How frequently does it happen? Well, 78 members of Congress apparently violated a law that the legislative branch itself helped create to prevent potentially shady stock trading by politicians, according to a report by Business Insider. Excuses included “ignorance of the law, clerical errors, and mistakes by an accountant.”
It’s rampant, and not just on Capitol Hill. A new study that appeared in the Journal of Accounting and Economics suggests that corporate executives with shares of stock routinely do this to help offset part of the taxes they would otherwise have to pay on their compensation.
Researchers Nathan Goldman, an associate professor of accounting at North Carolina State University’s Poole College of Management, and Naim Bugra Orzel, an associate professor of accounting at the Naveen Jindal School of Management at the University of Texas at Dallas, found a relationship between abnormally high profits from insider trades (a second and different use of the term meaning when insiders in a company, like managers, buy or sell shares of their own companies) and state income tax rates.
The problem, according to the two experts, is that the executives use their access to non-public private knowledge about their companies to make their trades. So, the insiders who are trading commit the bad type of insider trading.
“Abnormally high profits” to the authors mean when an insider in a company makes a trade with their shares of the business and manage profits off the sale significantly higher than typical. The researchers looked at a sample of transactions by “chief officers, presidents, vice presidents, and general counsel” and then looked at a subsample of trades only by CEOs. They looked at state taxes because they vary and make it unlikely that some general tax change could explain the results.
The average executive was able to offset between 12.2% and 19.6% of the impact that their state taxes had on their net compensation. “We document that abnormal profitability for insider sales, insider purchases, and net insider transactions is significantly higher under higher state tax rate regimes,” they wrote. “The results are statistically and economically significant in both the all-executives sample and the CEO subsample.”
In other words, the higher the state tax, the more the insider trades just happened to make up for it. When the taxes go up, so do the executives’ abnormal trading profits. When taxes go down, so do the trading profits.
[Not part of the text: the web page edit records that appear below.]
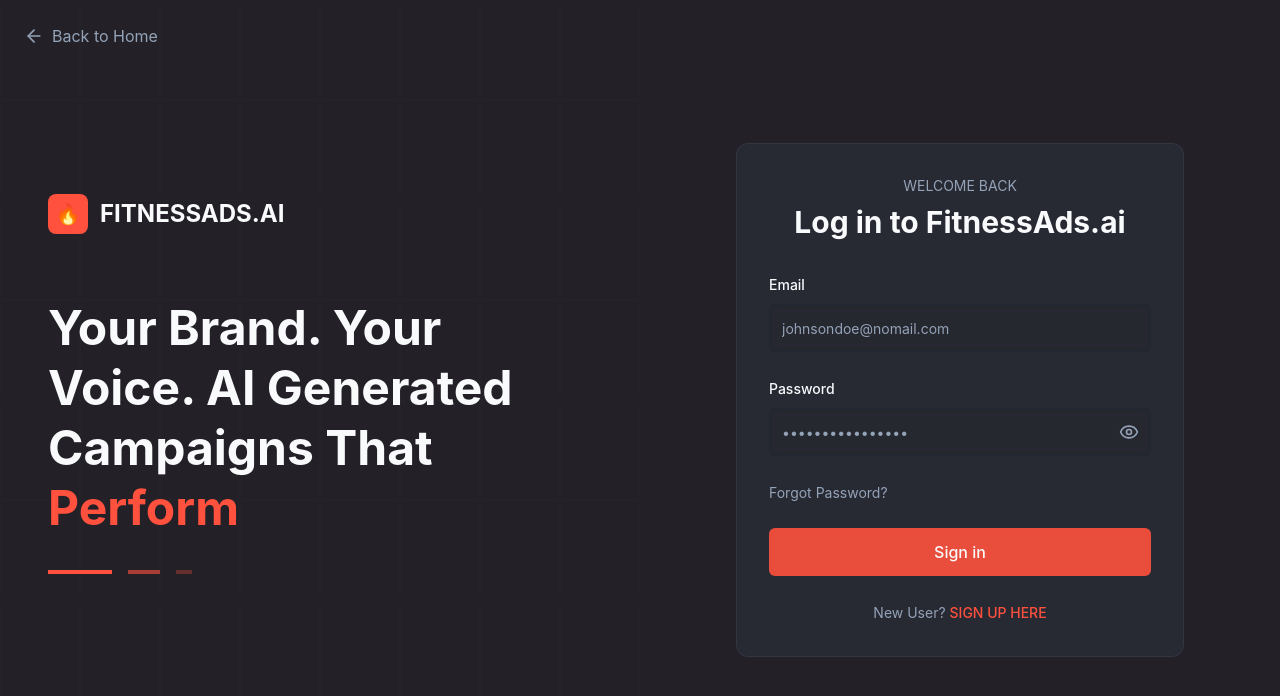
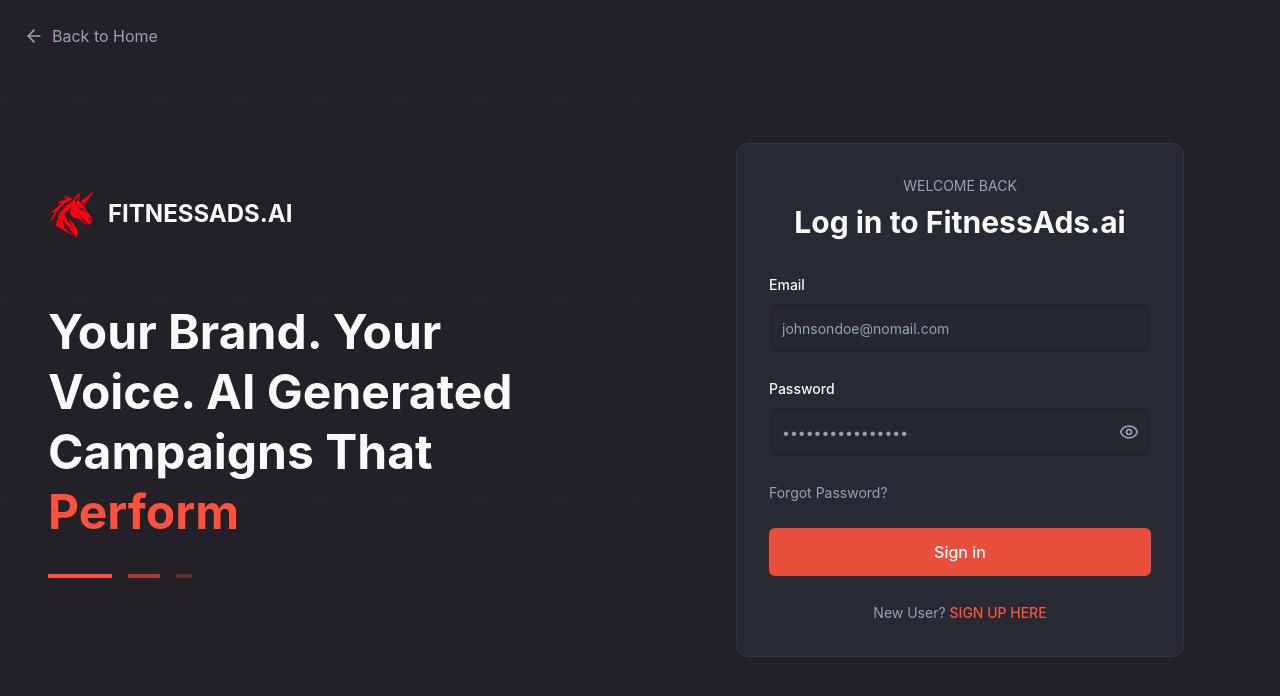
Before and after one commit to Chrisbradley140/GymAdGen, a React (Vite) app: page /auth in a window 1280 px wide. Shown: the top 696 px of the page. Built offline with nearby package versions, Linux system fonts and the light colour scheme.

Commit message:
Add logo to auth page
Add the provided logo to the left side of the /auth page.

```diff
--- a/src/pages/Auth.tsx
+++ b/src/pages/Auth.tsx
@@ -1,4 +1,3 @@
-
 import React, { useState, useEffect } from 'react';
 import { useNavigate } from 'react-router-dom';
 import { Button } from '@/components/ui/button';
@@ -113,8 +112,12 @@ const Auth = () => {
         <div className="relative z-10 flex flex-col justify-center px-12 py-16">
           {/* Logo */}
           <div className="flex items-center mb-16">
-            <div className="w-10 h-10 bg-primary rounded-lg flex items-center justify-center mr-3">
-              <div className="text-primary-foreground font-bold text-xl">🔥</div>
+            <div className="w-12 h-12 flex items-center justify-center mr-3">
+              <img
+                src="/lovable-uploads/1b22bfb8-d910-46a5-bc37-d85de327a193.png"
+                alt="FitnessAds.ai Logo"
+                className="w-full h-full object-contain"
+              />
             </div>
             <span className="text-2xl font-bold text-foreground">FITNESSADS.AI</span>
           </div>
```
Also changed, not shown: public/lovable-uploads/1b22bfb8-d910-46a5-bc37-d85de327a193.png (added).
As taxes rise, the executives could sell more shares to meet the costs, but somehow, they instead tend to make more profits per share.
“Our research suggests that policies that lead to higher income taxes increase executives’ incentives to trade on private information and extract profits at the expense of less informed shareholders,” they wrote.
It’s another way in which those who have more privileged positions in the workplace seem more wiling to misuse what they know to break the law when they’re inconvenienced with owed taxes.
What a world, eh?